Honorable mention: The Pittsburgh Penguins held off a late rally by the Carolina Hurricanes for a 3-2 victory. Mark Letestu(notes) and Pascal Dupuis(notes) scored third-period power-play goals. Eric Staal(notes) had his 23rd for the Canes. Marc-Andre Fleury(notes) made 24 saves and skated out wearing a Steelers helmet (again) during three stars. ... Tremendous rally from the Columbus Blue Jackets, as they scored five unanswered goals and three in the third period to beat the St. Louis Blues, 5-2. Andre Murray, Rick Nash(notes) and Fedor Tyutin(notes) had the third-period tallies. ... Tomas Kopecky(notes) scored twice for the Chicago Blackhawks and Corey Crawford(notes) made 36 saves in their 4-1 win over the Detroit Red Wings. Cory Emmerton(notes) scored his first NHL goal for the Wings. ... Devin Setoguchi(notes) scored two goals, his first tallies since Jan. 1, as the San Jose Sharks topped the Minnesota Wild, 4-3. ... Patrik Elias(notes) scored two goals and Johan Hedberg(notes) was outstanding in the New Jersey Devils' 3-1 win over the Philadelphia Flyers. .... ... Brian Boyle's(notes) third-period goal sent the game to overtime and Mats Zuccarello(notes) (video) had the lone goal in the shootout to give the New York Rangers a 3-2 win at the Atlanta Thrashers. ... Alex Tanguay's(notes) wild shootout goal gave the Calgary Flames a 4-3 win over the Vancouver Canucks. Tim Jackman(notes) had a goal and assist; Alex Edler had two goals for the Canucks. ... Jarret Stoll(notes) scored a hard-working goal at 4:57 of the third period to break a tie and give the Los Angeles Kings a 4-3 win over the Phoenix Coyotes. Lee Stempniak(notes) had two goals for the ‘Yotes. ... They couldn't get him No. 1 star, but Canadiens fans gave former captain Saku Koivu a very warm reception. ... Matt Hendricks'(notes) breakaway goal for the Washington Capitals was deke-tastic:

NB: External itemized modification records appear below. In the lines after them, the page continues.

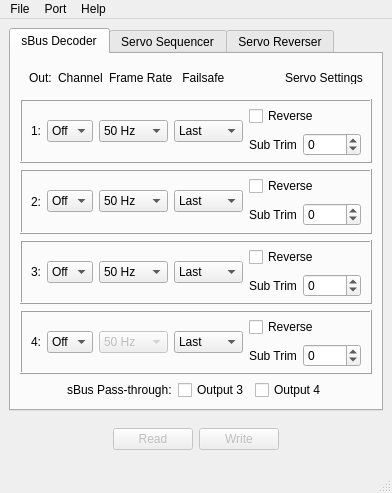
Old version of the form Software/SBusDecoderClient/mainwindow.ui in the repository bemcgarvey/SBus-Decoder.
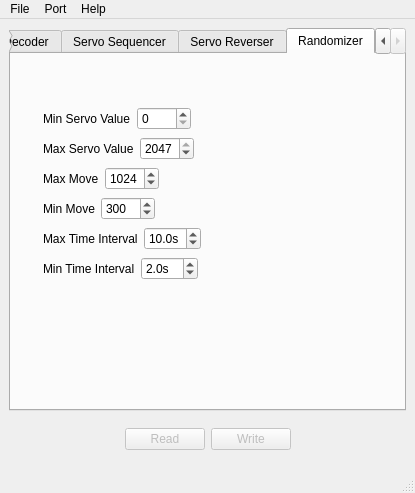
New version of the form. The open tabs and pages were chosen to show the change. Icons and pictures are not drawn.

What changed in the file:
```diff
--- a/Software/SBusDecoderClient/mainwindow.ui
+++ b/Software/SBusDecoderClient/mainwindow.ui
@@ -6,7 +6,7 @@
    <rect>
     <x>0</x>
     <y>0</y>
-    <width>380</width>
+    <width>415</width>
     <height>493</height>
    </rect>
   </property>
@@ -1797,6 +1797,251 @@
         </item>
        </layout>
       </widget>
+      <widget class="QWidget" name="randomizerTab">
+       <attribute name="title">
+        <string>Randomizer</string>
+       </attribute>
+       <widget class="QWidget" name="layoutWidget">
+        <property name="geometry">
+         <rect>
+          <x>32</x>
+          <y>52</y>
+          <width>187</width>
+          <height>176</height>
+         </rect>
+        </property>
+        <layout class="QVBoxLayout" name="verticalLayout_16">
+         <item>
+          <layout class="QHBoxLayout" name="horizontalLayout_22">
+           <item>
+            <widget class="QLabel" name="label_25">
+             <property name="text">
+              <string>Min Servo Value</string>
+             </property>
+            </widget>
+           </item>
+           <item>
+            <widget class="QSpinBox" name="randMinServo">
+             <property name="maximum">
+              <number>2047</number>
+             </property>
+             <property name="value">
+              <number>0</number>
+             </property>
+            </widget>
+           </item>
+           <item>
+            <spacer name="horizontalSpacer_17">
+             <property name="orientation">
+              <enum>Qt::Horizontal</enum>
+             </property>
+             <property name="sizeHint" stdset="0">
+              <size>
+               <width>40</width>
+               <height>20</height>
+              </size>
+             </property>
+            </spacer>
+           </item>
+          </layout>
+         </item>
+         <item>
+          <layout class="QHBoxLayout" name="horizontalLayout_23">
+           <item>
+            <widget class="QLabel" name="label_26">
+             <property name="text">
+              <string>Max Servo Value</string>
+             </property>
+            </widget>
+           </item>
+           <item>
+            <widget class="QSpinBox" name="randMaxServo">
+             <property name="maximum">
+              <number>2047</number>
+             </property>
+             <property name="value">
+              <number>2047</number>
+             </property>
+            </widget>
+           </item>
+           <item>
+            <spacer name="horizontalSpacer_18">
+             <property name="orientation">
+              <enum>Qt::Horizontal</enum>
+             </property>
+             <property name="sizeHint" stdset="0">
+              <size>
+               <width>40</width>
+               <height>20</height>
+              </size>
+             </property>
+            </spacer>
+           </item>
+          </layout>
+         </item>
+         <item>
+          <layout class="QHBoxLayout" name="horizontalLayout_24">
+           <item>
+            <widget class="QLabel" name="label_27">
+             <property name="text">
+              <string>Max Move</string>
+             </property>
+            </widget>
+           </item>
+           <item>
+            <widget class="QSpinBox" name="randMaxMove">
+             <property name="maximum">
+              <number>2047</number>
+             </property>
+             <property name="value">
+              <number>1024</number>
+             </property>
+            </widget>
+           </item>
+           <item>
+            <spacer name="horizontalSpacer_19">
+             <property name="orientation">
+              <enum>Qt::Horizontal</enum>
+             </property>
+             <property name="sizeHint" stdset="0">
+              <size>
+               <width>40</width>
+               <height>20</height>
+              </size>
+             </property>
+            </spacer>
+           </item>
+          </layout>
+         </item>
+         <item>
+          <layout class="QHBoxLayout" name="horizontalLayout_25">
+           <item>
+            <widget class="QLabel" name="label_28">
+             <property name="text">
+              <string>Min Move</string>
+             </property>
+            </widget>
+           </item>
+           <item>
+            <widget class="QSpinBox" name="randMinMove">
+             <property name="maximum">
+              <number>2047</number>
+             </property>
+             <property name="value">
+              <number>300</number>
+             </property>
+            </widget>
+           </item>
+           <item>
+            <spacer name="horizontalSpacer_20">
+             <property name="orientation">
+              <enum>Qt::Horizontal</enum>
+             </property>
+             <property name="sizeHint" stdset="0">
+              <size>
+               <width>40</width>
+               <height>20</height>
+              </size>
+             </property>
+            </spacer>
+           </item>
+          </layout>
+         </item>
+         <item>
+          <layout class="QHBoxLayout" name="horizontalLayout_26">
+           <item>
+            <widget class="QLabel" name="label_29">
+             <property name="text">
+              <string>Max Time Interval</string>
+             </property>
+            </widget>
+           </item>
+           <item>
+            <widget class="QDoubleSpinBox" name="randMaxTime">
+             <property name="suffix">
+              <string>s</string>
+             </property>
+             <property name="decimals">
+              <number>1</number>
+             </property>
+             <property name="minimum">
+              <double>0.200000000000000</double>
+             </property>
+             <property name="maximum">
+              <double>60.000000000000000</double>
+             </property>
+             <property name="singleStep">
+              <double>0.100000000000000</double>
+             </property>
+             <property name="value">
+              <double>10.000000000000000</double>
+             </property>
+            </widget>
+           </item>
+           <item>
+            <spacer name="horizontalSpacer_21">
+             <property name="orientation">
+              <enum>Qt::Horizontal</enum>
+             </property>
+             <property name="sizeHint" stdset="0">
+              <size>
+               <width>40</width>
+               <height>20</height>
+              </size>
+             </property>
+            </spacer>
+           </item>
+          </layout>
+         </item>
+         <item>
+          <layout class="QHBoxLayout" name="horizontalLayout_27">
+           <item>
+            <widget class="QLabel" name="label_30">
+             <property name="text">
+              <string>Min Time Interval</string>
+             </property>
+            </widget>
+           </item>
+           <item>
+            <widget class="QDoubleSpinBox" name="randMinTime">
+             <property name="suffix">
+              <string>s</string>
+             </property>
+             <property name="decimals">
+              <number>1</number>
+             </property>
+             <property name="minimum">
+              <double>0.100000000000000</double>
+             </property>
+             <property name="maximum">
+              <double>60.000000000000000</double>
+             </property>
+             <property name="singleStep">
+              <double>0.100000000000000</double>
+             </property>
+             <property name="value">
+              <double>2.000000000000000</double>
+             </property>
+            </widget>
+           </item>
+           <item>
+            <spacer name="horizontalSpacer_22">
+             <property name="orientation">
+              <enum>Qt::Horizontal</enum>
+             </property>
+             <property name="sizeHint" stdset="0">
+              <size>
+               <width>40</width>
+               <height>20</height>
+              </size>
+             </property>
+            </spacer>
+           </item>
+          </layout>
+         </item>
+        </layout>
+       </widget>
+      </widget>
      </widget>
     </item>
     <item>
@@ -1870,7 +2115,7 @@
     <rect>
      <x>0</x>
      <y>0</y>
-     <width>380</width>
+     <width>415</width>
      <height>22</height>
     </rect>
    </property>
```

Did you know? The Sharks posted a team-record 25 shots in the second period for the second straight game. (AP)
Dishonorable mention: Erik Johnson(notes) of the Blues had 14 penalty minutes, including a third-period misconduct. ... Craig Anderson(notes) was pulled after two periods for the Avs. ... Chris Summers(notes) was a minus-3 for Phoenix. ... Finally, tough to watch this one: Bruins center Marc Savard(notes), who suffered a devastating concussion last season, was hit into the glass by former teammate Matt Hunwick(notes) early in the second period. He left for the dressing room and will have receive a medical evaluation back in Boston soon.